T.J., who keeps her wardrobe in one of the outhouses ... is wearing a sheer red top, nothing underneath, and skin-tight black pants. She's bummed a Newport and has it to her lips, but can't find a light.
As she speaks, a rat skitters up from the sewer and through a grate, past a discarded brassiere, a smooshed apple and an empty bag of Fritos. Rats run into, under and around the portable toilets with a brazen sense of entitlement, as comfortable as house pets.
Sights like this are common on L.A.'s skid row, a rock-bottom depository and national embarrassment. A place where disease, abuse, crime and hard-luck misery are on public display and have been for years, conveniently out of sight and mind for most Angelenos. No matter how many times I go in, I come out shocked all over again.
The above is an excerpt from the Los Angeles Times journalist Steve Lopez, who was famously portrayed by Robert Downey Jr. in the 2009 movie, The Soloist. Lopez wrote countless segments for the paper describing the crime and depravity in L.A.'s Skid Row. Law enforcers, researchers and sociologists have long scratched their heads about places like this — a seeming third-world slum nestled inside the world's wealthiest nation. How did it come to this? Can it at least be tamed? They wonder (and wonder still) about the best way to keep such areas from spiraling out of control.
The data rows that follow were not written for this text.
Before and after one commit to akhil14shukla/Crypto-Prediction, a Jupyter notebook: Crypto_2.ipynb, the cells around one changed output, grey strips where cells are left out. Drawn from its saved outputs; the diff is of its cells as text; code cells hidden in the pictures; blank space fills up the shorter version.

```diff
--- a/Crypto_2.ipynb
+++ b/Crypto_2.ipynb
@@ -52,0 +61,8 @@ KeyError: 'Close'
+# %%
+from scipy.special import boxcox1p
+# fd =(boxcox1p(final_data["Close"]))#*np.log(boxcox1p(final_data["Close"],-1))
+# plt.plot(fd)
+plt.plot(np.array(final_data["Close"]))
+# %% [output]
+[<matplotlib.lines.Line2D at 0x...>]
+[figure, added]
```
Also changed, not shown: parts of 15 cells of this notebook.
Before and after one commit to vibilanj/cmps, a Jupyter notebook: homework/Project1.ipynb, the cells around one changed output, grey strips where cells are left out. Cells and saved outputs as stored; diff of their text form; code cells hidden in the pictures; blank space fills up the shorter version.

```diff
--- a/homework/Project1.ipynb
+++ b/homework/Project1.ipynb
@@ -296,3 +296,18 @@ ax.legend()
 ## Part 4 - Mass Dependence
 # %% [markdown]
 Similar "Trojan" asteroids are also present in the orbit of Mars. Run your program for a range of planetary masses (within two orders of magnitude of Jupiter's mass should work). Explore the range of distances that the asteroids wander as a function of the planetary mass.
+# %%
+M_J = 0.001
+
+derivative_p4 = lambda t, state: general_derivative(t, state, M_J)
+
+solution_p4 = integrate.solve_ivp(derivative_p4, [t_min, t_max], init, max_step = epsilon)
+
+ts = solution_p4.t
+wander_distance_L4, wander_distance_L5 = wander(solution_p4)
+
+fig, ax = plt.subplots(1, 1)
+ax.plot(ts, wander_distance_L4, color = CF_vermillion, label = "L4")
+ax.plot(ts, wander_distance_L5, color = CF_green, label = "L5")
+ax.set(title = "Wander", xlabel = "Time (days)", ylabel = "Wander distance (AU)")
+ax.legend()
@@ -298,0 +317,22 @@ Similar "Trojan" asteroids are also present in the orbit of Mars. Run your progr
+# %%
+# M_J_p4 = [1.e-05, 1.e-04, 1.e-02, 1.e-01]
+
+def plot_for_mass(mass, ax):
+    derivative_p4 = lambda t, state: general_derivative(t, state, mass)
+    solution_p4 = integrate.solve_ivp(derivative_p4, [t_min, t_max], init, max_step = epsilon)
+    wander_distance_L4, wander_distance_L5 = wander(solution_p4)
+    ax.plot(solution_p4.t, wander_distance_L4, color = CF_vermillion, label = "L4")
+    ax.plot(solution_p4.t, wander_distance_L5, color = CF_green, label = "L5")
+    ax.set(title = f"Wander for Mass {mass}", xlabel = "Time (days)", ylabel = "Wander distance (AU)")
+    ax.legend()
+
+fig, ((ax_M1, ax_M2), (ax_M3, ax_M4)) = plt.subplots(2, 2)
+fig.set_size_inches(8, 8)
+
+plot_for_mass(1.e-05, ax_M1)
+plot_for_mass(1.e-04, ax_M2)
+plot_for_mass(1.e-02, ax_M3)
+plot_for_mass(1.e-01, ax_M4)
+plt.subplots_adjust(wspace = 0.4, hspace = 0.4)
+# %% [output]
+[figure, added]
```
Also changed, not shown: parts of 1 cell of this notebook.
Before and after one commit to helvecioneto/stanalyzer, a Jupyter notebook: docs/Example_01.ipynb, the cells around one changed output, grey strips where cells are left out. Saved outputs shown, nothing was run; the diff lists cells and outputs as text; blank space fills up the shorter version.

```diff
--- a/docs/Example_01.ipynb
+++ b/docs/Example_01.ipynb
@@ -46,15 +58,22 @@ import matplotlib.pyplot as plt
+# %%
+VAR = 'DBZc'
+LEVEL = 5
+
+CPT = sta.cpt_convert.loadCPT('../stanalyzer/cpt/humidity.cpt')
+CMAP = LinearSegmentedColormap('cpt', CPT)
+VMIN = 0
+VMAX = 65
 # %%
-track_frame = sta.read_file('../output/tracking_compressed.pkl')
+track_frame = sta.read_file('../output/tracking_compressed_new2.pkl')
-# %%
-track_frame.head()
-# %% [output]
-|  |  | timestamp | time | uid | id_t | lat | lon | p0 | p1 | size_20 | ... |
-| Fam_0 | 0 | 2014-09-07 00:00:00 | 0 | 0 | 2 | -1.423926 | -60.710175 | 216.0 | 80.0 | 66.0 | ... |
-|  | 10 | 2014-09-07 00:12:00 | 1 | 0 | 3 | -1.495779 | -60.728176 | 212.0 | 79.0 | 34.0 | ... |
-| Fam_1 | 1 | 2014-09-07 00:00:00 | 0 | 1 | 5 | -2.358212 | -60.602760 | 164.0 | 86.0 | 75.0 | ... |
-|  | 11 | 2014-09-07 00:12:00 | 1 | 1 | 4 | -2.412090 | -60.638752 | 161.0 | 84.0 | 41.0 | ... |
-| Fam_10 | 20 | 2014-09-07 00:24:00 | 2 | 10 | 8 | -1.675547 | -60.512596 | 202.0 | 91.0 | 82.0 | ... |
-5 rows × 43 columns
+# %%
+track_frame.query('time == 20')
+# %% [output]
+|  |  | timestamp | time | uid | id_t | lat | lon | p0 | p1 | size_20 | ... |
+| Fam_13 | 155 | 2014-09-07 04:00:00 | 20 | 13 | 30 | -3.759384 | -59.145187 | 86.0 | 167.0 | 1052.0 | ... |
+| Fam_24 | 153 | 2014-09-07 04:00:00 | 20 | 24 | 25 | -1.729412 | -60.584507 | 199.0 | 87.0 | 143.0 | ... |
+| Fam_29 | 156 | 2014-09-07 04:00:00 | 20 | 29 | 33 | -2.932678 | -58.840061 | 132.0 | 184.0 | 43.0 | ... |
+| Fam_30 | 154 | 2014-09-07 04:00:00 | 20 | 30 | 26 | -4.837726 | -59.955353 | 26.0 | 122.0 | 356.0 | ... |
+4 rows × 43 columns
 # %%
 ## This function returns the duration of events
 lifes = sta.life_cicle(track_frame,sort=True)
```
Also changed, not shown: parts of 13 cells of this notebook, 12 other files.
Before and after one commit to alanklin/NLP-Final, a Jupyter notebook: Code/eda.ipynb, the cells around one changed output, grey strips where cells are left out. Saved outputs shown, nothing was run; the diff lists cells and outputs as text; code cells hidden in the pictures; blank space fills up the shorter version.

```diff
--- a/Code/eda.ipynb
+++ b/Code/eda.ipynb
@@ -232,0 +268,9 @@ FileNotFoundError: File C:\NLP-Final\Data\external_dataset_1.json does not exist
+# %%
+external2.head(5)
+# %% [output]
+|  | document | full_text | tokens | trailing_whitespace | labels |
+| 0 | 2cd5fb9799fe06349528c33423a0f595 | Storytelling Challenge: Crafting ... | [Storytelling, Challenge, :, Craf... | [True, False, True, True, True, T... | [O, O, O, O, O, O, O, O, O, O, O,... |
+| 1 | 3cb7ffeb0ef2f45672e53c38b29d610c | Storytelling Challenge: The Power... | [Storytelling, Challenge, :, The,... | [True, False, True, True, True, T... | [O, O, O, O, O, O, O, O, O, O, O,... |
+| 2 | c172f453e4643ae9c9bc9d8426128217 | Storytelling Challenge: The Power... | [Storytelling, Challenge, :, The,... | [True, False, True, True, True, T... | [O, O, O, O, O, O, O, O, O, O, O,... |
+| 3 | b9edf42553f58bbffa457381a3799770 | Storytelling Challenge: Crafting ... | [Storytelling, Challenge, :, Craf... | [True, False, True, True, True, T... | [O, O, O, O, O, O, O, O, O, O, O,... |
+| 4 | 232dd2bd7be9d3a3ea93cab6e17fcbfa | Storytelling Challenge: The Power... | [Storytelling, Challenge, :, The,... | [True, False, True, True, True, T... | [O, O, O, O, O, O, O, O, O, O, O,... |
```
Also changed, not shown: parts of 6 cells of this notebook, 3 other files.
In the early 1980s it was suggested if a community tolerates quality-of-life offenses, such as drug use and prostitution, it signals to all potential lawbreakers that it doesn't care what happens to it; more serious crime will soon result. The theory was first posited in a 1982 article in the Atlantic by criminologist George L. Kelling and James Q. Wilson, a political scientist at Harvard. The "Broken Windows" policing theory has been examined and reexamined. To some it's a common sense approach, while others say it's nothing more than "wishful thinking," that any concerted effort to clean up crime problem areas, or "hot spots," is basically akin to maneuvering that crime next door.
Regardless, researchers are still putting the model to work. The city of Lowell, Mass., conducted its own up-close experiment in 2005. In the Lowell study, researchers and police concentrated on 34 crime hot spots. In half of them, authorities repaired street lights, cleaned up trash and secured abandoned buildings. Mental health services and homeless aid referrals expanded. At the end of the experiment, it was reported calls to police in those areas that were cleaned up decreased by 20 percent. On February 9, 2009, as the study concluded, the Boston Globe called the experiment a "breakthrough" in linking crime with conditions.
The Lowell study
Lowell Police Superintendant Kenneth Lavallee, a deputy superintendant at the time of the study, was tasked with managing officers and ensuring the study was kept legitimate and valid. "There was a lot of work involved with putting additional resources into areas that were problematic … officers would meet on a monthly basis, and I would make sure everyone was doing exactly what they were supposed to," recalls Lavallee.
On patrol, officers were more attuned to issues they typically were not expected to recognize. A dumpster overrun with trash, for example, was a major problem, creating "the appearance that nobody cared for that particular area," says Lavallee. "Trash would grow and grow and end up in the sidewalk and onto the street."He maintains that even the small act of cleaning up an over-stuffed trash bin helped reduce crime in the neighborhood.
On another side of town a drug-drenched, dilapidated housing project was demolished and replaced with single-family houses — bringing the crime in that area down to literally zero.